I’ve been receiving many questions recently at trainings and meetups regarding how to effectively model time series data with use cases ranging from hour level precision to microsecond level precision. In assessing the various approaches possible, I landed on a tree structure as the model that best fit the problem. The two key questions I found myself asking as I went through the process of building the time tree to connect the time series events were, “How granular do I really need to make this to efficiently work with and expose the time-based data being analyzed?” and “Do I need to generate all time nodes down to the desired precision level?” The balance that needs to be considered is the initialization and maintainability of all the time series nodes versus the dynamic creation as time series events require their existence and the impact the missing nodes may or may not have when querying time series events by various date and time ranges.Creating a time tree down to the day. The main modeling change in this step was to use a single CONTAINS relationship going from the higher tree toward the lower tree level to simplify movement up and down the entire tree through the use of depth-based pattern matching. Additionally I concluded that for sub-second level measurements it would be most effective to store the full precision (i.e millisecond, microsecond, etc) on the event node itself, but connect the event to the time tree at the second in which it occurred because any filtering or pattern analysis is unlikely to be meaningful within a second (at least for the use cases I’ve been hearing). data.gov and looking for other cities that have open data portals. I discovered the city of Seattle has a data portal at data.seattle.gov, which had a useful, large time series dataset containing all 911 fire calls received since 2010. There were about 400k entries in the CSV containing an Address, Latitude, Longitude, Incident Type, Incident Number and Date+Time.
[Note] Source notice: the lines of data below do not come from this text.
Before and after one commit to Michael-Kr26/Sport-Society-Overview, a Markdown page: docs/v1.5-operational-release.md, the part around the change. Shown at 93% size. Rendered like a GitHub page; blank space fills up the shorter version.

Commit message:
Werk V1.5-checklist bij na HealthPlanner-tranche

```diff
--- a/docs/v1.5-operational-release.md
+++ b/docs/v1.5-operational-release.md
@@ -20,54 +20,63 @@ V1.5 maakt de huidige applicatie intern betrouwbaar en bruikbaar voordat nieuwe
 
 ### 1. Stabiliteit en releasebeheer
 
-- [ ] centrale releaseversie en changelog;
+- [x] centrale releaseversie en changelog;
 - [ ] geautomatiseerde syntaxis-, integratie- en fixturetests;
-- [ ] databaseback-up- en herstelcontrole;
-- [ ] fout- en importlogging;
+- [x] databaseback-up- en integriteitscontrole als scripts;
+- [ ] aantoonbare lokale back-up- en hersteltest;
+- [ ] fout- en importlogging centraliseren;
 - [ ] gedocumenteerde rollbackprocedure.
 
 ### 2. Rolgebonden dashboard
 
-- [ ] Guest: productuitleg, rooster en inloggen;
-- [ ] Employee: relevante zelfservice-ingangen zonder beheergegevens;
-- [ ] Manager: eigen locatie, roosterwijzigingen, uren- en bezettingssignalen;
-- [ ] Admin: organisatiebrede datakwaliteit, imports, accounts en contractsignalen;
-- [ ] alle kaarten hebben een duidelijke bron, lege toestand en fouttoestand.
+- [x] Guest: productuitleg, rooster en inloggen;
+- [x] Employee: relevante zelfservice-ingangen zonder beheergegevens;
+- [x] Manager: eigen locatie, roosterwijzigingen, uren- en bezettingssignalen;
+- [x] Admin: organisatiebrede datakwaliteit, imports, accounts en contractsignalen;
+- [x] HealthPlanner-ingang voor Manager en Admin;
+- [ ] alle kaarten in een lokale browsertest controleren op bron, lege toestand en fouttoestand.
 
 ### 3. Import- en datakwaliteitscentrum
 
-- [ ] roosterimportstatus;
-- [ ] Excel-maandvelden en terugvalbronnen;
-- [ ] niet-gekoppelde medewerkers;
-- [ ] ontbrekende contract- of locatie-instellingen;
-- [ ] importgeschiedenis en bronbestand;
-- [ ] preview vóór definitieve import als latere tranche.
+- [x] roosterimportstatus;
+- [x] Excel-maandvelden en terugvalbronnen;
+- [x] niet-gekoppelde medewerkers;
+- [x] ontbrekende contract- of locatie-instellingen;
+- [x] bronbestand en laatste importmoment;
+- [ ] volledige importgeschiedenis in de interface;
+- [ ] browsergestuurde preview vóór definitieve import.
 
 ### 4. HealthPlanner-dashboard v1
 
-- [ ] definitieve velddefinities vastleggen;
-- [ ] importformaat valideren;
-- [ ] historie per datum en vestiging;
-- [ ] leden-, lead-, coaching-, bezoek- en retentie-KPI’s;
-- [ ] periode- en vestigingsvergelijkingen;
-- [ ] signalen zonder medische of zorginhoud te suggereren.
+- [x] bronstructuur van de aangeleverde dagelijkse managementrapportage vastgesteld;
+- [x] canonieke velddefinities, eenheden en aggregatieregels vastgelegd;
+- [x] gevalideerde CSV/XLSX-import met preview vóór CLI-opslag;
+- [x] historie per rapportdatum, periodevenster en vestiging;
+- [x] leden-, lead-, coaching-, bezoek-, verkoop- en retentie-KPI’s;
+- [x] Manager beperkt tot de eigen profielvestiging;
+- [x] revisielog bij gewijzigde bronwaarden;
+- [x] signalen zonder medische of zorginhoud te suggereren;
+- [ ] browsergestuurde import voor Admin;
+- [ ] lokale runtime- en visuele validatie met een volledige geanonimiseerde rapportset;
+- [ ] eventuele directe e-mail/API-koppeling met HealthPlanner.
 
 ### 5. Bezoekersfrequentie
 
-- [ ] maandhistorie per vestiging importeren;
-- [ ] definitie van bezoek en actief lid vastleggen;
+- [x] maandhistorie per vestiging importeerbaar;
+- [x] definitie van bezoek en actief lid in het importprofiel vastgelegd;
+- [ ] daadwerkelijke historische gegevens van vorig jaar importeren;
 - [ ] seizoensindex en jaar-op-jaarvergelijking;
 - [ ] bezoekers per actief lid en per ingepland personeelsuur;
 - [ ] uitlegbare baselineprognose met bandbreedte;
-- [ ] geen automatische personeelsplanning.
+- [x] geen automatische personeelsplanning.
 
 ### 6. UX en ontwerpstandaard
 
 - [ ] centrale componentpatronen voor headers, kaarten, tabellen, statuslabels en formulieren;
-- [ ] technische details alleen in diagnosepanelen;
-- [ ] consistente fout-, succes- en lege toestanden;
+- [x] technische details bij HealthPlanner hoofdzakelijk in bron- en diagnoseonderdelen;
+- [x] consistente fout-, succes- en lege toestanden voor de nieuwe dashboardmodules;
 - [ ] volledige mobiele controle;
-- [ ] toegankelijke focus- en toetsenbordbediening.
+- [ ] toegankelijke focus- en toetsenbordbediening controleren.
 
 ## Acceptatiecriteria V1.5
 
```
After downloading the time series CSV, I needed to a do a couple things to get the data into a more friendly and complete state for loading into ONgDB.
1. I removed all spaces from the column names.
2. I wanted a millisecond timestamp associated with each row in addition to the long UTC text format so I ran a process to insert a second time column that converted the Datetime string value to milliseconds and placed that value in the new DatetimeMS column.
**Michael Hunger has some very useful tips on using LOAD CSV with Geequel in his post LOAD CSV into ONgDB quickly and successfully, which is a worthwhile read before you begin importing your own CSV data.
Some helpful hints for interacting with the graph visualizations:
1. Hold shift and scroll up to zoom in.
2. Hold shift and scroll down to zoom out.
3. Hold shift and click and drag to move the graph around the display area.
4. Double click to zoom in around a specific point.
5. Shift and double click to zoom out around a specific point.
Please let me know if anything needs further clarification. Also, if you’ve got a time series data modeling use case or challenge you’re experiencing, schedule a demo to talk through it with us or use the tooling in the GraphGrid Connected Data Platform fully-featured freemium download to try to it out yourself.